Last month, AMD published a post on their blog,
AMD creates six-thousand distinctive system configurations to test its latest graphics drivers, beating its rival testing ecosystem
The blog post from the company details how AMD puts a total of 6000 different system configurations to test internally. This is to ensure that the majority (99.5%) are tested for stability before the drivers can be shipped out to the public. This also ensures that the majority of the systems do not face any stability issues or crashes with AMD's Adrenalin software.
Last year, AMD released twenty-six WHQL drivers, six more than competitor NVIDIA's twenty drivers. AMD habitually releases WHQL drivers later than BETA version drivers, whereas NVIDIA releases their WHQL drivers immediately.
AMD has never presented why non-WHQL drivers are typically listed as 'recommended' or 'optional' and are released before full WHQL drivers. From the blog post, we can now understand why the company permits this practice and how it affects the gaming community.
AMD Optional drivers are more akin to the production-grade drivers from our competitors. However, AMD Recommended drivers represent tried-and-tested software that often has had months of soak time in the public domain. While every AMD Software release passes Microsoft’s WHQL test suite, it is sometimes advantageous for gamers to use non-WHQL certified software. By releasing a non-certified WHQL passing driver, AMD can ensure more incredible support for new game releases and patches.
AMD appears to regard its non-WHQL drivers as acceptable to production drivers from companies like NVIDIA and Intel. So, when those specific drivers appear before the complete AMD WHQL versions, users can take advantage of the technology for games before receiving the completed WHQL driver that requires Microsoft testing before approval.
AMD's competitive advantage has one unified desktop, mobile, and integrated graphics solution driver. NVIDIA has two primary branches for its desktop gaming series and notebooks, and Intel has dedicated in-house drivers for its ARC and integrated GPUs.
Our engineering teams are constantly looking for ways to deliver users better performance. Within the last year alone, we achieved an average 15% performance uplift(5) across various titles, with these benefits being delivered to our users throughout the lifetime of their product ownership.
More recently, we rebuilt our DirectX® 11 driver from the ground up to deliver on average, up to 10% increase in performance gains on your Radeon™ RX 6000 series graphics card, with some games reaching even higher than average gains such as Assassin’s Creed Odyssey – up to 28%, World of Warcraft: Shadowlands – up to 30%, and Grand Theft Auto V – up to 11%.
AMD optimizations appeared simultaneously as the open-source OpenGL and Vulkan updates that conveyed close headways in particular games, such as:

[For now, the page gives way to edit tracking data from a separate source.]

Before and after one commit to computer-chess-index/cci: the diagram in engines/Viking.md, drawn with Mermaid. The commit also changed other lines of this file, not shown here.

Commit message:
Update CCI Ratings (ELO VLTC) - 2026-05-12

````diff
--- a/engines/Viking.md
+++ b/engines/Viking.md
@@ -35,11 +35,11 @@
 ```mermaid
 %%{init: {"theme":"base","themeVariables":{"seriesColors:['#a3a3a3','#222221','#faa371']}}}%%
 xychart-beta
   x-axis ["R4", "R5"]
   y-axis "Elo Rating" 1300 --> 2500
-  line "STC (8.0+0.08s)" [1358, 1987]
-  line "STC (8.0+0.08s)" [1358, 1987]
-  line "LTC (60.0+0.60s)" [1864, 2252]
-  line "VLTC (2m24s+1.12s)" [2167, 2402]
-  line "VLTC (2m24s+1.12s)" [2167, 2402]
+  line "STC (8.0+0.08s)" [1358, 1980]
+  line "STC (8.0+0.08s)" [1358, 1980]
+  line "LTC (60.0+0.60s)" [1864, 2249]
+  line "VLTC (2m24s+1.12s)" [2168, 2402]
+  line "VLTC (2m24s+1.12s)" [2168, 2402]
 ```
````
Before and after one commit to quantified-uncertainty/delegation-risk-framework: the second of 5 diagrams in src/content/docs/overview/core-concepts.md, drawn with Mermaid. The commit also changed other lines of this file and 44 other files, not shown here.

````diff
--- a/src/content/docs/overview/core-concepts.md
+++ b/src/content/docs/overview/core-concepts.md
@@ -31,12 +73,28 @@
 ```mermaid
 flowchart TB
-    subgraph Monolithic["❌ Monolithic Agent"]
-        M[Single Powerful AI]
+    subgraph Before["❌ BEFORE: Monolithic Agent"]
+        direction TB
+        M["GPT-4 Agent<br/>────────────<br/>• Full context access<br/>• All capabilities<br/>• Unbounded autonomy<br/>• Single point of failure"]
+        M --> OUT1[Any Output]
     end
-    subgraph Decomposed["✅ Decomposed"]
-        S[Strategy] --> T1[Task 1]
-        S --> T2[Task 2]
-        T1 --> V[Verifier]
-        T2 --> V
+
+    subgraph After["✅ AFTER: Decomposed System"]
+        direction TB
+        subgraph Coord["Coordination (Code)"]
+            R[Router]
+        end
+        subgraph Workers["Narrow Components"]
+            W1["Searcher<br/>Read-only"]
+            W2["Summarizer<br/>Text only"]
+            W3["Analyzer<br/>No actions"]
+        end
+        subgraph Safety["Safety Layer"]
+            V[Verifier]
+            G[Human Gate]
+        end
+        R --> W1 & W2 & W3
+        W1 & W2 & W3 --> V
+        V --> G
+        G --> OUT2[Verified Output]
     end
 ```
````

- Assassin's Creed Odyssey – improvement of up to 28%
- World of Warcraft: Shadowlands – a gain of up to 30%
- Grand Theft Auto V – an increase of up to 11%
The company is concentrating on optimizing current games and titles that utilize older APIs. Case in point, DirectX11 games received an average of ten percent improvement. That information is based on comparing 22.5.2 May and 22.3.1 March driver releases.